Vice president’s team selects Judith Garcia ’13 for advisory group
City councilor among leaders offering insights on Honduras to deepen relationships
For the past six years, Judith García ’13 has helped residents navigate challenges and solve problems as a city councilor in Chelsea, Mass. Now, her expertise as an elected official in a city that has one of the state’s largest Honduran immigrant populations is coming in handy on an international level.
García, who designed her own independent major in urban studies while at Wheaton College, was selected “to be among 10 other national Honduran-American leaders to share ideas and priorities in preparation for Vice President Kamala Harris’s visit to Honduras [in January 2022],” according to a February news article in the Chelsea Record newspaper.
The newspaper wrote about García’s selection in the story “Councilor Judith García Tapped by the Office of Vice President Kamala Harris to Deepen Bilateral Relations With Honduras.”
Vice President Harris’s national security team selected García to help advise the agenda ahead of the trip for the inauguration of Honduran President Xiomara Castro.

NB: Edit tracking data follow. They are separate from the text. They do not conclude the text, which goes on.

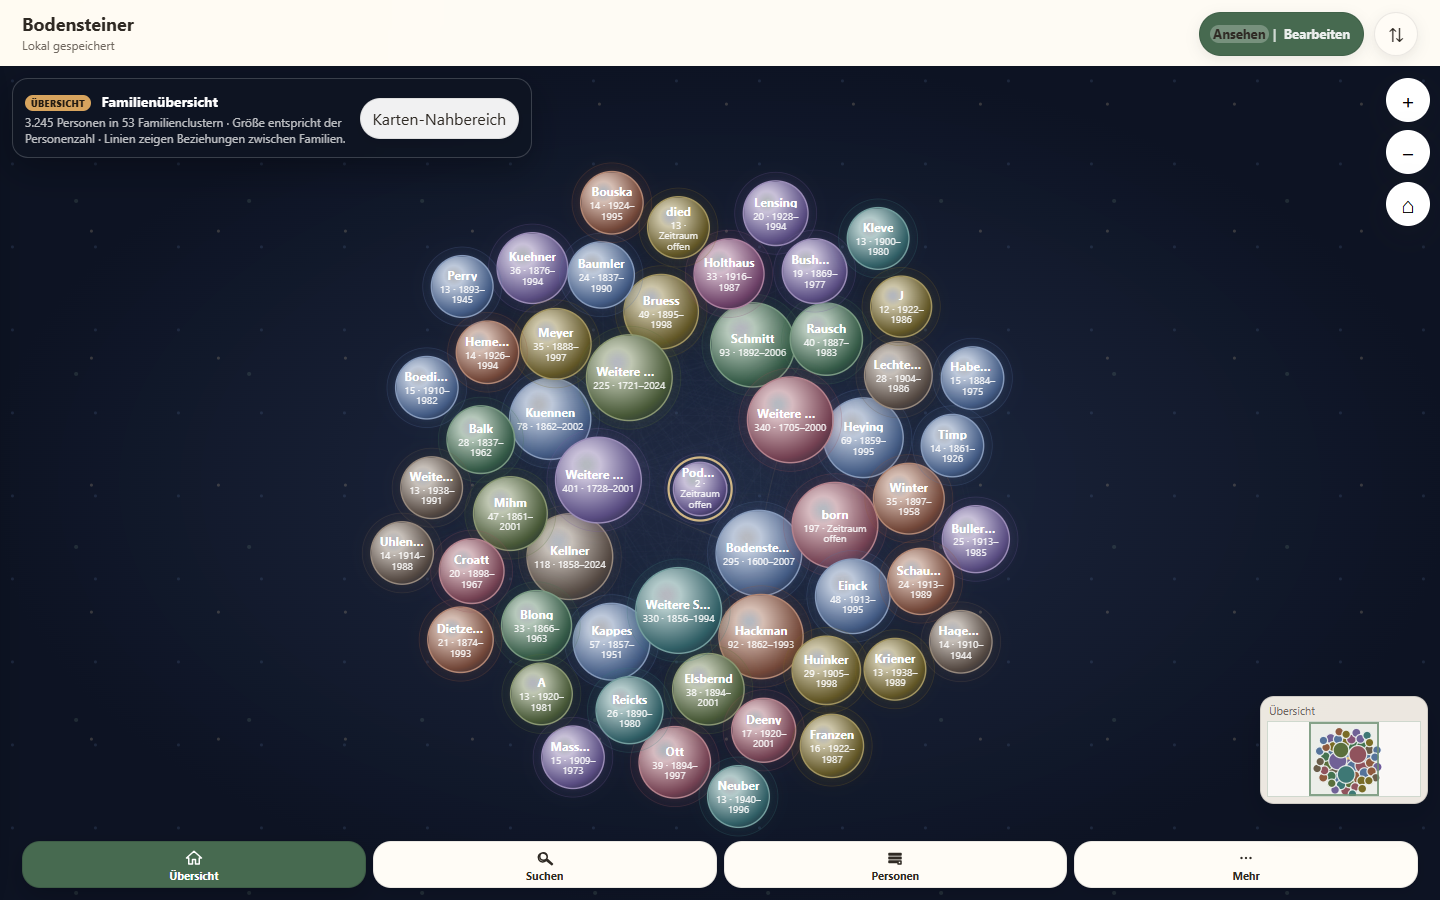
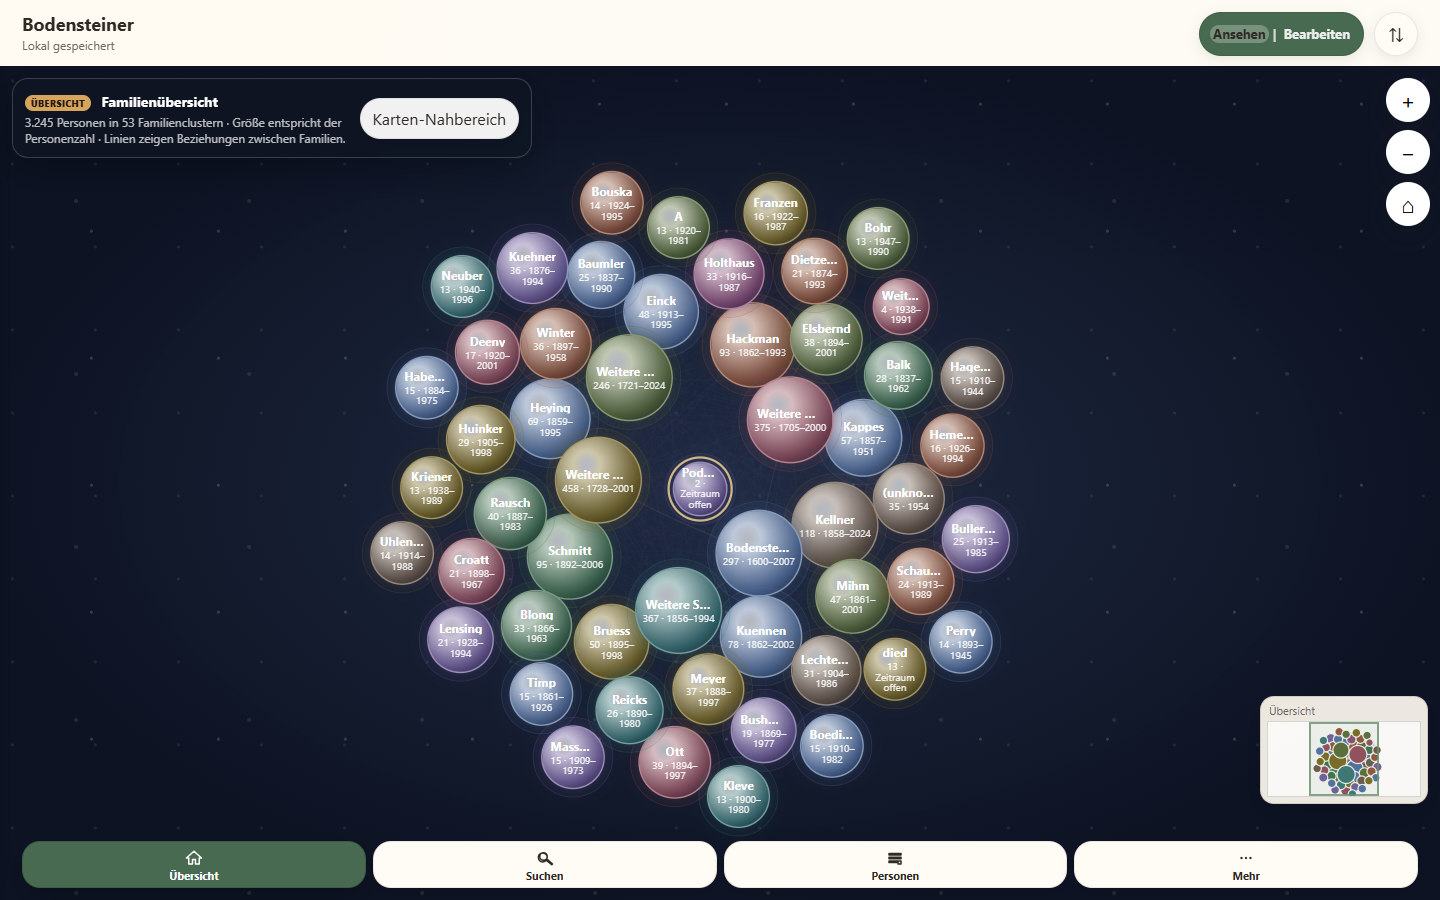
Clean imported born surname artifacts

Changed region(s): [[0.2812, 0.1867, 0.7188, 0.9022], [0.9062, 0.8089, 0.9688, 0.8711]]

diff --git a/tests/born-surname-cleanup.spec.js b/tests/born-surname-cleanup.spec.js
@@ -1,0 +1,90 @@
+const { test, expect } = require('@playwright/test');
+const {
+  analyzeTree,
+  cleanBornSurnameArtifact
+} = require('../scripts/clean-born-surname-artifacts.cjs');
+
+test('PDF-Satzfragment born wird entfernt und der echte Nachname rekonstruiert', () => {
+  const person = {
+    id: 'regular',
+    name: 'Aaron Souhrada. He was born',
+    firstName: 'Aaron Souhrada. He was',
+    lastName: 'born',
+    location: '',
+    note: ''
+  };
+
+  expect(cleanBornSurnameArtifact(person)).not.toBeNull();
+  expect(person).toMatchObject({
+    name: 'Aaron Souhrada',
+    firstName: 'Aaron',
+    lastName: 'Souhrada'
+  });
+  expect(analyzeTree({ people: [person] })).toMatchObject({
+    artifacts: [],
+    invalidBornSurnames: []
+  });
+});
+
+test('echter Familienname Born bleibt erhalten', () => {
+  const person = {
+    id: 'real-born',
+    name: 'Michael Born. He was born',
+    firstName: 'Michael Born. He was',
+    lastName: 'born',
+    location: '',
+    note: ''
+  };
+
+  cleanBornSurnameArtifact(person);
+  expect(person).toMatchObject({ name: 'Michael Born', firstName: 'Michael', lastName: 'Born' });
+  expect(analyzeTree({ people: [person] }).genuineBornSurnames).toHaveLength(1);
+});
+
+test('Orts- und unsichere Datumsfragmente gehen bei der Bereinigung nicht verloren', () => {
+  const located = {
+    id: 'located',
+    name: 'Celeste R. Weaver in Bar Harbor, Hancock County, Maine. She was born',
+    firstName: '',
+    lastName: 'born',
+    location: '',
+    note: ''
+  };
+  const dated = {
+    id: 'dated',
+    name: 'Dorothy Barbara Busta November 18, 1967. She was born',
+    firstName: '',
+    lastName: 'born',
+    location: '',
+    note: ''
+  };
+
+  cleanBornSurnameArtifact(located);
+  cleanBornSurnameArtifact(dated);
+  expect(located).toMatchObject({
+    name: 'Celeste R. Weaver',
+    firstName: 'Celeste R.',
+    lastName: 'Weaver',
+    location: 'Bar Harbor, Hancock County, Maine'
+  });
+  expect(dated).toMatchObject({
+    name: 'Dorothy Barbara Busta',
+    firstName: 'Dorothy Barbara',
+    lastName: 'Busta'
+  });
+  expect(dated.note).toContain('November 18, 1967');
+});
+
+test('eingeschobene PDF-Seitenköpfe werden aus dem Namen entfernt', () => {
+  const person = {
+    id: 'ocr-header',
+    name: 'Annette M. Descendants of : Page 187 of 2 Joseph Bodensteiner Nolte. She was born',
+    firstName: '',
+    lastName: 'born',
+    location: '',
+    note: ''
+  };
+
+  cleanBornSurnameArtifact(person);
+  expect(person).toMatchObject({ name: 'Annette M. Nolte', firstName: 'Annette M.', lastName: 'Nolte' });
+});

diff --git a/tests/familybook-v5.spec.js b/tests/familybook-v5.spec.js
@@ -36,6 +36,15 @@ test('bereinigter US-Zweig lädt, ist verknüpft und visuell prüfbar', async ({
   const importedState = await page.evaluate(() => window.__uxDebug.getDataSnapshot());
   expect(importedState.people.filter(person => !person.pool)).toHaveLength(3245);
   expect(importedState.people.filter(person => person.pool)).toHaveLength(1093);
+  expect(importedState.people.filter(person =>
+    String(person.lastName || '').toLowerCase() === 'born'
+    && !/\bBorn$/i.test(String(person.name || '').trim())
+  )).toHaveLength(0);
+  expect(importedState.people.find(person => person.id === 'fbx9913')).toMatchObject({
+    name: 'Michael Born',
+    firstName: 'Michael',
+    lastName: 'Born'
+  });
   expect(importedState.people.find(person => person.id === 'fb0001')?.parents).toEqual(['fbbridge0001']);
   expect(importedState.people.find(person => person.id === 'fbbridge0001')?.parents).toEqual(['p334', 'p335']);
   await expect.poll(

diff --git a/docs/data-cleanup-born-surnames.md b/docs/data-cleanup-born-surnames.md
@@ -1,0 +1,43 @@
+# Datenbereinigung: fehlerhafter Nachname „born“
+
+Stand: 2. August 2026
+
+## Ursache
+
+Beim Import des englischen Familienbuch-PDFs wurden Satzanfänge wie
+`He was born` und `She was born` teilweise an den Personennamen angehängt.
+Die nachfolgende Namenszerlegung interpretierte dadurch `born` als Nachnamen.
+
+## Ergebnis
+
+Bereinigt wurden jeweils 304 Personen in:
+
+- `familienbuch_bodensteiner_full_extension_v4.json`
+- `stammbaum_mit_familienbuch_full_v4.json`
+- `stammbaum_mit_familienbuch_full_v5_bereinigt.json`
+
+Dabei wurden `name`, `firstName` und `lastName` neu aus dem bereinigten Namen
+gebildet. Zwei im Namensfeld enthaltene Ortsangaben wurden in `location`
+übernommen. Das nicht eindeutig zuordenbare Datum `November 18, 1967` wurde
+nicht als Geburts- oder Heiratsdatum geraten, sondern als
+`[Namensbereinigung]`-Hinweis in der betroffenen Notiz erhalten.
+
+Nach der Bereinigung:
+
+- 0 verbliebene PDF-Satzfragmente `He/She was born` in Personennamen
+- 0 fehlerhafte Personen mit Nachname `born`
+- 1 echter Familienname `Born`: `Michael Born` (`fbx9913`)
+
+## Reproduzierbare Prüfung
+
+```powershell
+node scripts\clean-born-surname-artifacts.cjs --check
+npx playwright test tests/born-surname-cleanup.spec.js tests/familybook-v5.spec.js --workers=1
+```
+
+Die Bereinigung kann mit folgendem Befehl erneut auf die drei lokalen
+Familienbuchdateien angewendet werden; sie ist idempotent:
+
+```powershell
+node scripts\clean-born-surname-artifacts.cjs
+```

The advisory meetings with Vice President Harris’s team have been virtual so far and the conversations are ongoing, said García, who currently is running for state representative in the newly created 11th Suffolk District.
She expressed her great appreciation for being selected. “I am honored to be a part of this important bilateral conversation by joining forces with the administration of Vice President Harris and other United States Honduran leaders. As a councilor in one of the states that is home to thousands of Hondurans, it is important to address the needs of the Hondurans who reside here,” she told the news writer.
García was born and raised in Chelsea, Mass., but her Honduran roots run deep and ground her in her work serving constituents.
“My mother arrived here 33 years ago from Honduras with next to nothing. She brought me up as a single mom, working shifts at a local factory to provide for us—a factory she still works in to this day, as an essential worker,” said Councilor García. “I am who I am today because of her and because of the community that welcomed us and gave us a place to truly belong.”
García has recently worked with community leaders, activists and the local organization Hondureños Unidos de Massachusetts to advocate successfully for the establishment of the first Consulate of Honduras located in Chelsea.
“Through the collective voices of Hondureños Unidos of Massachusetts and the advocacy of our city manager and myself, we managed to convince the government to approve funding for the creation of this new consulate. We are proud to say that not only did we address a vital need for Hondurans of Massachusetts and New England but we also fostered a relationship with the consulate to ensure they became invested in local cultural efforts and in humanitarian causes.”
Most recently, she also visited the White House. For Cinco de Mayo, President Joe Biden invited García and a small cohort of influential Latino politicians and activists, including the First Lady of Mexico, to a reception at the White House.